» How to complete this task: Set the records down again exactly, apart from any pictures in them.
[[ Dataset open ]]
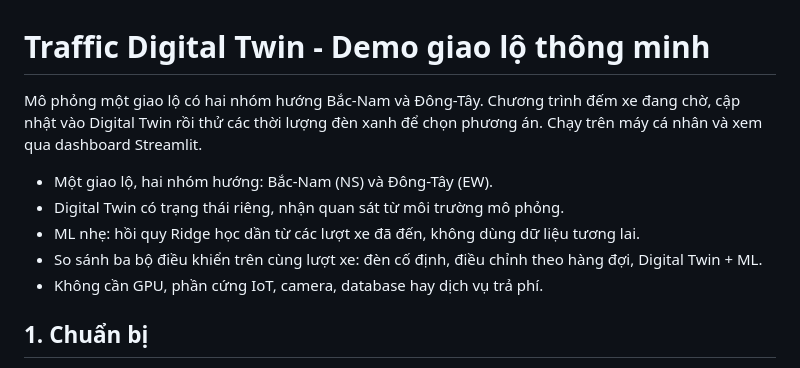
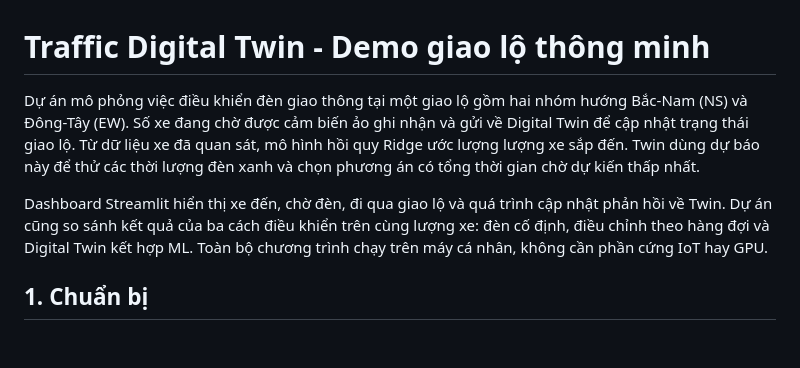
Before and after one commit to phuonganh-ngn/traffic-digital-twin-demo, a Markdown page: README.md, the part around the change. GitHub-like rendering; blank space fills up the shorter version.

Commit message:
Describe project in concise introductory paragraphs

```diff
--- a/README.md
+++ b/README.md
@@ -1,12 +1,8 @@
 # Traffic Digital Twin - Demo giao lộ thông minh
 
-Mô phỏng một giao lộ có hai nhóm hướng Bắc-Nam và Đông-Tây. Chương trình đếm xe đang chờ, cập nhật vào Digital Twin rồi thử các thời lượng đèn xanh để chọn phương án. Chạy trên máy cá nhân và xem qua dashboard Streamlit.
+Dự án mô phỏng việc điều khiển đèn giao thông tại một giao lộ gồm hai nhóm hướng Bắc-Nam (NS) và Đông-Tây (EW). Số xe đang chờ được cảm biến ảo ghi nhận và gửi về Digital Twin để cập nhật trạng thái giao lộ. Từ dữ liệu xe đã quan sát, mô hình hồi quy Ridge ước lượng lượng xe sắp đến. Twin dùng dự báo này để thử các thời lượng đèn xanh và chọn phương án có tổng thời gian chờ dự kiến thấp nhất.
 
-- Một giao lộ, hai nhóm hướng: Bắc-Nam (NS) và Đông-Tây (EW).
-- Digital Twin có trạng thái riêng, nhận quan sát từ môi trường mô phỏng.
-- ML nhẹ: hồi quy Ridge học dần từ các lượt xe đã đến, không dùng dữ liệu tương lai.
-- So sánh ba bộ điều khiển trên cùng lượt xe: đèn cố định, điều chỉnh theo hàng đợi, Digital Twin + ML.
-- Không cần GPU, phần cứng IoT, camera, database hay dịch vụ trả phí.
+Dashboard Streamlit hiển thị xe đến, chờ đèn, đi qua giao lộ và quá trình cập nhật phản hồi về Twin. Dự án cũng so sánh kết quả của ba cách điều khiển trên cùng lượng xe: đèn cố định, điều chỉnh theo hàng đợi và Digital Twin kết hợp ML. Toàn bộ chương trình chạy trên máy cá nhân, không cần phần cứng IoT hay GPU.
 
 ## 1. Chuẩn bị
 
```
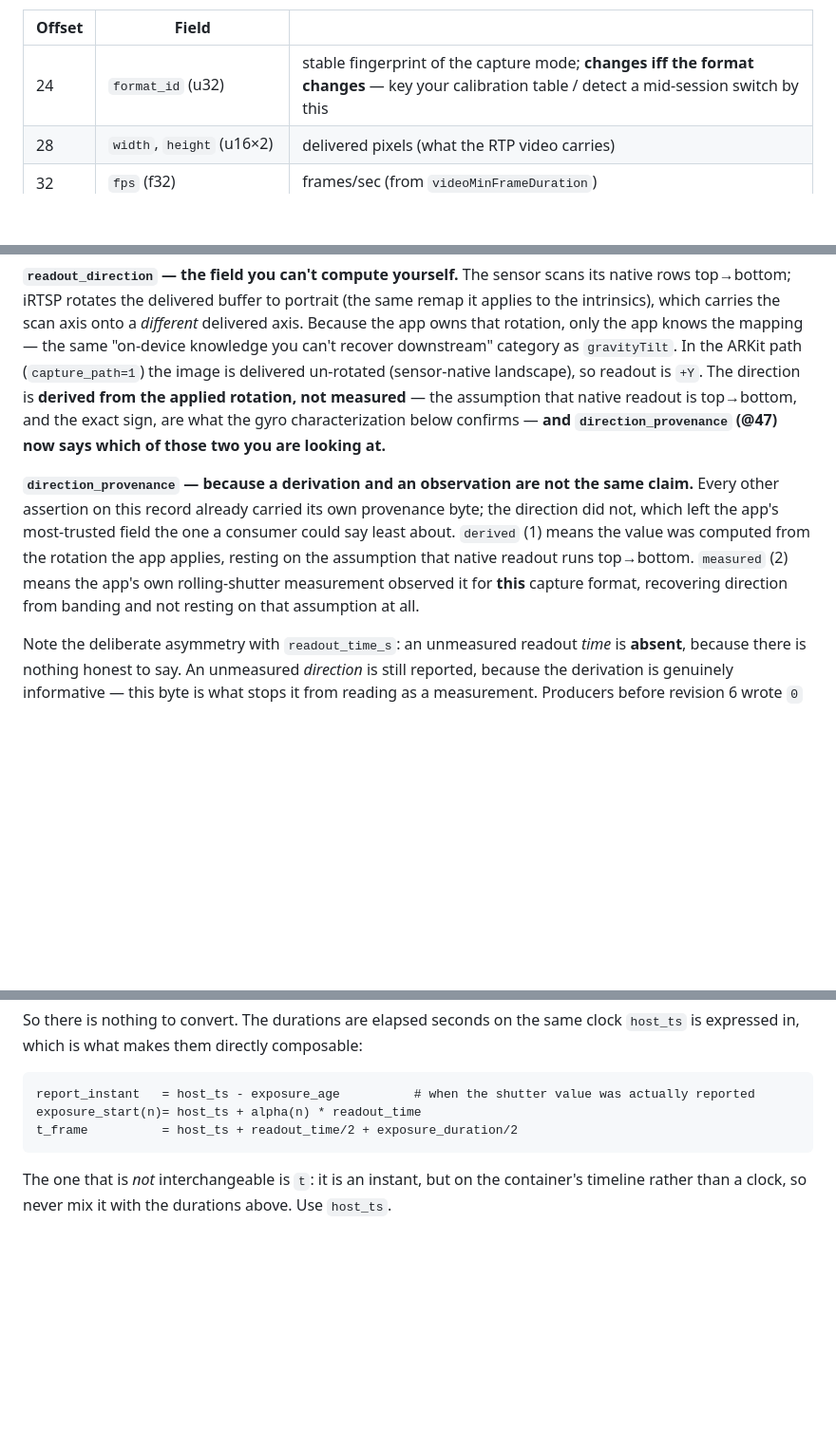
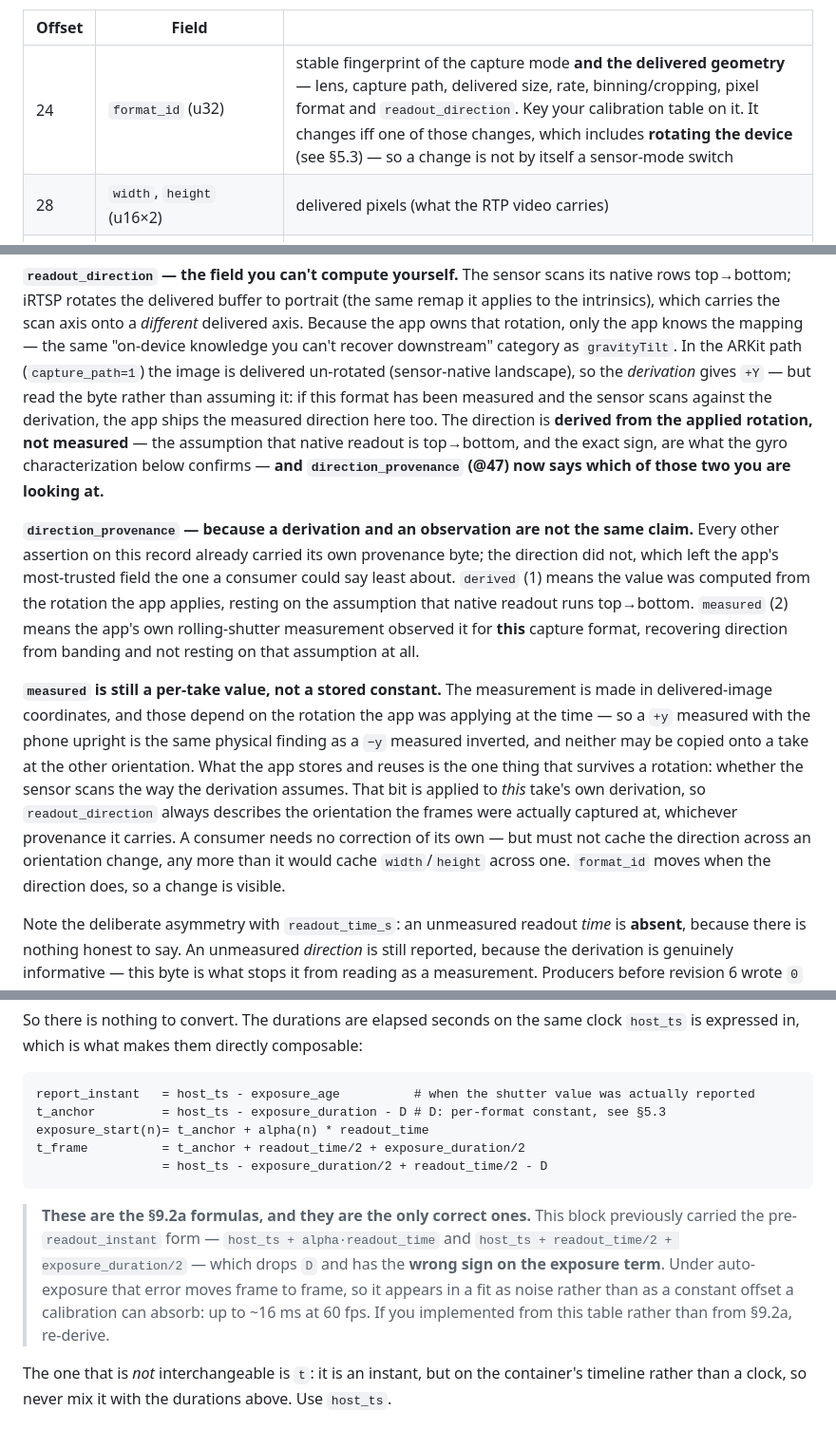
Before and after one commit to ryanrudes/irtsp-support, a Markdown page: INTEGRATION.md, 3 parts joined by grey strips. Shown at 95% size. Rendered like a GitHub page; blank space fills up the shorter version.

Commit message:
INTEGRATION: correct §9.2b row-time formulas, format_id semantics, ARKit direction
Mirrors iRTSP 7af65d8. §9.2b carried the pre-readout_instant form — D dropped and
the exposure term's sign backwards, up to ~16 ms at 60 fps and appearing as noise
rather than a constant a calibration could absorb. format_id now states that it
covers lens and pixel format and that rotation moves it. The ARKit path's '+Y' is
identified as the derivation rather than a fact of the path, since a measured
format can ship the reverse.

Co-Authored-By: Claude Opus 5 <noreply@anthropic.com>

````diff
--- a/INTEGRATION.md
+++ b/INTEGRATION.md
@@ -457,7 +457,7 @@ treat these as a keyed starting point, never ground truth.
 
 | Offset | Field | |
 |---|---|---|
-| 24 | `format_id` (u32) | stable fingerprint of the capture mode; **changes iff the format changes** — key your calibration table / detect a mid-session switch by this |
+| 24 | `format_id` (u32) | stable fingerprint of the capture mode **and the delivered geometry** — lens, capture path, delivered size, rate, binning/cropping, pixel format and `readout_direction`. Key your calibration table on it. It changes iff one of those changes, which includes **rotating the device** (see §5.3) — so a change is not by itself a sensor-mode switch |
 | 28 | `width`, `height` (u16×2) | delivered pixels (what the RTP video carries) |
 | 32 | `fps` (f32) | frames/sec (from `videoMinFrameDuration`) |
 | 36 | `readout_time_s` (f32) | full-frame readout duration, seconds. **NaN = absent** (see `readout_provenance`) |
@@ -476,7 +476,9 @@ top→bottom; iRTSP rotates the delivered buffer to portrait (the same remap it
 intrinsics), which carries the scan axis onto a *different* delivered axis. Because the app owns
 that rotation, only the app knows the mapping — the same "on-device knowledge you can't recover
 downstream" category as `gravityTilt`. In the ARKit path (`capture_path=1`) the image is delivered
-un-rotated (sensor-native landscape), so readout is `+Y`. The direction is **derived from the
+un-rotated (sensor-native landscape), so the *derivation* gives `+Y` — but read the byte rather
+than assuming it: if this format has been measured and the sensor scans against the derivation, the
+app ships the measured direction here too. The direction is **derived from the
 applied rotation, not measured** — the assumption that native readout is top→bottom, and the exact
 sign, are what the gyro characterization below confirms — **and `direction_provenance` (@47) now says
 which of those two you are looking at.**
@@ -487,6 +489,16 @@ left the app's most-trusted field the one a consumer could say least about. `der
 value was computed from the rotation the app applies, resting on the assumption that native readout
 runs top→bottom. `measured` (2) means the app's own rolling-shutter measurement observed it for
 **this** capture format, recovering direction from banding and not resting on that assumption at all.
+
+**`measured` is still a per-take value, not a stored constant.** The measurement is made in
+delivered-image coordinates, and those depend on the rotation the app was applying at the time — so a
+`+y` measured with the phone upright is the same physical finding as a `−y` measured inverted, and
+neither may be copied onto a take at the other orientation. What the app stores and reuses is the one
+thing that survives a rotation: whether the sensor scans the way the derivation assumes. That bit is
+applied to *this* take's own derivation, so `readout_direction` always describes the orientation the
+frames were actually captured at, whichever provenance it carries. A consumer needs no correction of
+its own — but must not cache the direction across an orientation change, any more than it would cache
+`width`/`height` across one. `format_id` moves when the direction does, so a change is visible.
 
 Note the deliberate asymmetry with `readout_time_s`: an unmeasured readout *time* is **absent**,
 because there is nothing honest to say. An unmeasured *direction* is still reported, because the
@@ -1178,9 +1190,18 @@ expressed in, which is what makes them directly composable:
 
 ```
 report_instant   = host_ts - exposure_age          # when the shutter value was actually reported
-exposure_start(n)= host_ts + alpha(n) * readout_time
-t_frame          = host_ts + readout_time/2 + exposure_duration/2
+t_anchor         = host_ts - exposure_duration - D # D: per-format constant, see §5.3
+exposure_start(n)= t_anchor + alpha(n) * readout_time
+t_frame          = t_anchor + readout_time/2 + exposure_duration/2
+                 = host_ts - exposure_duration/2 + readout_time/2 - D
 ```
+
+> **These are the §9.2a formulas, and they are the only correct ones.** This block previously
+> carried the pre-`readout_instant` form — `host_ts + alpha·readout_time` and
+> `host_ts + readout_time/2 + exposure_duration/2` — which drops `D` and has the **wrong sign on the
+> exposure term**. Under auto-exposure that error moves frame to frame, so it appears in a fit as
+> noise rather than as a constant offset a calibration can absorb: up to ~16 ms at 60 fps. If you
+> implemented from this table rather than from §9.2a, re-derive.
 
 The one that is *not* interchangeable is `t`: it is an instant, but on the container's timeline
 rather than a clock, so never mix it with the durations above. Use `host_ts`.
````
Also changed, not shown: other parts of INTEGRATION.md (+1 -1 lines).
[[ Dataset closed ]]
» Solution to this exercise:
Before and after one commit to phuonganh-ngn/traffic-digital-twin-demo, a Markdown page: README.md, the part around the change. GitHub-like rendering; blank space fills up the shorter version.

Commit message:
Describe project in concise introductory paragraphs

```diff
--- a/README.md
+++ b/README.md
@@ -1,12 +1,8 @@
 # Traffic Digital Twin - Demo giao lộ thông minh
 
-Mô phỏng một giao lộ có hai nhóm hướng Bắc-Nam và Đông-Tây. Chương trình đếm xe đang chờ, cập nhật vào Digital Twin rồi thử các thời lượng đèn xanh để chọn phương án. Chạy trên máy cá nhân và xem qua dashboard Streamlit.
+Dự án mô phỏng việc điều khiển đèn giao thông tại một giao lộ gồm hai nhóm hướng Bắc-Nam (NS) và Đông-Tây (EW). Số xe đang chờ được cảm biến ảo ghi nhận và gửi về Digital Twin để cập nhật trạng thái giao lộ. Từ dữ liệu xe đã quan sát, mô hình hồi quy Ridge ước lượng lượng xe sắp đến. Twin dùng dự báo này để thử các thời lượng đèn xanh và chọn phương án có tổng thời gian chờ dự kiến thấp nhất.
 
-- Một giao lộ, hai nhóm hướng: Bắc-Nam (NS) và Đông-Tây (EW).
-- Digital Twin có trạng thái riêng, nhận quan sát từ môi trường mô phỏng.
-- ML nhẹ: hồi quy Ridge học dần từ các lượt xe đã đến, không dùng dữ liệu tương lai.
-- So sánh ba bộ điều khiển trên cùng lượt xe: đèn cố định, điều chỉnh theo hàng đợi, Digital Twin + ML.
-- Không cần GPU, phần cứng IoT, camera, database hay dịch vụ trả phí.
+Dashboard Streamlit hiển thị xe đến, chờ đèn, đi qua giao lộ và quá trình cập nhật phản hồi về Twin. Dự án cũng so sánh kết quả của ba cách điều khiển trên cùng lượng xe: đèn cố định, điều chỉnh theo hàng đợi và Digital Twin kết hợp ML. Toàn bộ chương trình chạy trên máy cá nhân, không cần phần cứng IoT hay GPU.
 
 ## 1. Chuẩn bị
 
```
Before and after one commit to ryanrudes/irtsp-support, a Markdown page: INTEGRATION.md, 3 parts joined by grey strips. Shown at 95% size. Rendered like a GitHub page; blank space fills up the shorter version.

Commit message:
INTEGRATION: correct §9.2b row-time formulas, format_id semantics, ARKit direction
Mirrors iRTSP 7af65d8. §9.2b carried the pre-readout_instant form — D dropped and
the exposure term's sign backwards, up to ~16 ms at 60 fps and appearing as noise
rather than a constant a calibration could absorb. format_id now states that it
covers lens and pixel format and that rotation moves it. The ARKit path's '+Y' is
identified as the derivation rather than a fact of the path, since a measured
format can ship the reverse.

Co-Authored-By: Claude Opus 5 <noreply@anthropic.com>

````diff
--- a/INTEGRATION.md
+++ b/INTEGRATION.md
@@ -457,7 +457,7 @@ treat these as a keyed starting point, never ground truth.
 
 | Offset | Field | |
 |---|---|---|
-| 24 | `format_id` (u32) | stable fingerprint of the capture mode; **changes iff the format changes** — key your calibration table / detect a mid-session switch by this |
+| 24 | `format_id` (u32) | stable fingerprint of the capture mode **and the delivered geometry** — lens, capture path, delivered size, rate, binning/cropping, pixel format and `readout_direction`. Key your calibration table on it. It changes iff one of those changes, which includes **rotating the device** (see §5.3) — so a change is not by itself a sensor-mode switch |
 | 28 | `width`, `height` (u16×2) | delivered pixels (what the RTP video carries) |
 | 32 | `fps` (f32) | frames/sec (from `videoMinFrameDuration`) |
 | 36 | `readout_time_s` (f32) | full-frame readout duration, seconds. **NaN = absent** (see `readout_provenance`) |
@@ -476,7 +476,9 @@ top→bottom; iRTSP rotates the delivered buffer to portrait (the same remap it
 intrinsics), which carries the scan axis onto a *different* delivered axis. Because the app owns
 that rotation, only the app knows the mapping — the same "on-device knowledge you can't recover
 downstream" category as `gravityTilt`. In the ARKit path (`capture_path=1`) the image is delivered
-un-rotated (sensor-native landscape), so readout is `+Y`. The direction is **derived from the
+un-rotated (sensor-native landscape), so the *derivation* gives `+Y` — but read the byte rather
+than assuming it: if this format has been measured and the sensor scans against the derivation, the
+app ships the measured direction here too. The direction is **derived from the
 applied rotation, not measured** — the assumption that native readout is top→bottom, and the exact
 sign, are what the gyro characterization below confirms — **and `direction_provenance` (@47) now says
 which of those two you are looking at.**
@@ -487,6 +489,16 @@ left the app's most-trusted field the one a consumer could say least about. `der
 value was computed from the rotation the app applies, resting on the assumption that native readout
 runs top→bottom. `measured` (2) means the app's own rolling-shutter measurement observed it for
 **this** capture format, recovering direction from banding and not resting on that assumption at all.
+
+**`measured` is still a per-take value, not a stored constant.** The measurement is made in
+delivered-image coordinates, and those depend on the rotation the app was applying at the time — so a
+`+y` measured with the phone upright is the same physical finding as a `−y` measured inverted, and
+neither may be copied onto a take at the other orientation. What the app stores and reuses is the one
+thing that survives a rotation: whether the sensor scans the way the derivation assumes. That bit is
+applied to *this* take's own derivation, so `readout_direction` always describes the orientation the
+frames were actually captured at, whichever provenance it carries. A consumer needs no correction of
+its own — but must not cache the direction across an orientation change, any more than it would cache
+`width`/`height` across one. `format_id` moves when the direction does, so a change is visible.
 
 Note the deliberate asymmetry with `readout_time_s`: an unmeasured readout *time* is **absent**,
 because there is nothing honest to say. An unmeasured *direction* is still reported, because the
@@ -1178,9 +1190,18 @@ expressed in, which is what makes them directly composable:
 
 ```
 report_instant   = host_ts - exposure_age          # when the shutter value was actually reported
-exposure_start(n)= host_ts + alpha(n) * readout_time
-t_frame          = host_ts + readout_time/2 + exposure_duration/2
+t_anchor         = host_ts - exposure_duration - D # D: per-format constant, see §5.3
+exposure_start(n)= t_anchor + alpha(n) * readout_time
+t_frame          = t_anchor + readout_time/2 + exposure_duration/2
+                 = host_ts - exposure_duration/2 + readout_time/2 - D
 ```
+
+> **These are the §9.2a formulas, and they are the only correct ones.** This block previously
+> carried the pre-`readout_instant` form — `host_ts + alpha·readout_time` and
+> `host_ts + readout_time/2 + exposure_duration/2` — which drops `D` and has the **wrong sign on the
+> exposure term**. Under auto-exposure that error moves frame to frame, so it appears in a fit as
+> noise rather than as a constant offset a calibration can absorb: up to ~16 ms at 60 fps. If you
+> implemented from this table rather than from §9.2a, re-derive.
 
 The one that is *not* interchangeable is `t`: it is an instant, but on the container's timeline
 rather than a clock, so never mix it with the durations above. Use `host_ts`.
````
Also changed, not shown: other parts of INTEGRATION.md (+1 -1 lines).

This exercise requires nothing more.